Change detection outputs
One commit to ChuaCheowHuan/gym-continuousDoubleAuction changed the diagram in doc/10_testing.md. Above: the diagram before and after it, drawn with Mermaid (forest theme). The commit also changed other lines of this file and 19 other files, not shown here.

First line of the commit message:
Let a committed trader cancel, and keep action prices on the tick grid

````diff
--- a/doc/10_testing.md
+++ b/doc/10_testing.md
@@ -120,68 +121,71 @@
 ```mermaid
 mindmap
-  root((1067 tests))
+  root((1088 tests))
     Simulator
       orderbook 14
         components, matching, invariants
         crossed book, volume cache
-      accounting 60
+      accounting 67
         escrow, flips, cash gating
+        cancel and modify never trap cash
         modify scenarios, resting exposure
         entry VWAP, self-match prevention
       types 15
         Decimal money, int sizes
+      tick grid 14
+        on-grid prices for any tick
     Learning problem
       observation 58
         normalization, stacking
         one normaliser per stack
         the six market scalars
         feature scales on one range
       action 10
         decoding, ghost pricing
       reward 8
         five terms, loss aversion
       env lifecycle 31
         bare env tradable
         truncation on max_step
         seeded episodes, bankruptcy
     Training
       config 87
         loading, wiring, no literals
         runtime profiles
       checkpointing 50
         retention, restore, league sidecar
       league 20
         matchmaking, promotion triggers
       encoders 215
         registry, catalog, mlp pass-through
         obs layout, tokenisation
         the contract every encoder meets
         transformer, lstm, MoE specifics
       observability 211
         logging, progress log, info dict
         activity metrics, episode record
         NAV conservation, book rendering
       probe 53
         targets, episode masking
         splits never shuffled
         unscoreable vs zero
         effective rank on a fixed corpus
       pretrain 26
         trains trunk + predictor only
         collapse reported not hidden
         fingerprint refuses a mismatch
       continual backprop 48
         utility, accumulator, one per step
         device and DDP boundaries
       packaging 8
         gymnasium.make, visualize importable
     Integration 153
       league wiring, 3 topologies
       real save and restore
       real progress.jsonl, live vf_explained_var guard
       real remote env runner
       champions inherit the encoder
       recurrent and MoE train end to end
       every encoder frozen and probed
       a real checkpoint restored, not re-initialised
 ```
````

**EXERCISE DIRECTIONS**
Which lines of the data contain "grid"? Copy them all.

**ANSWER TO THE EXERCISE**
Let a committed trader cancel, and keep action prices on the tick grid
+      tick grid 14
+        on-grid prices for any tick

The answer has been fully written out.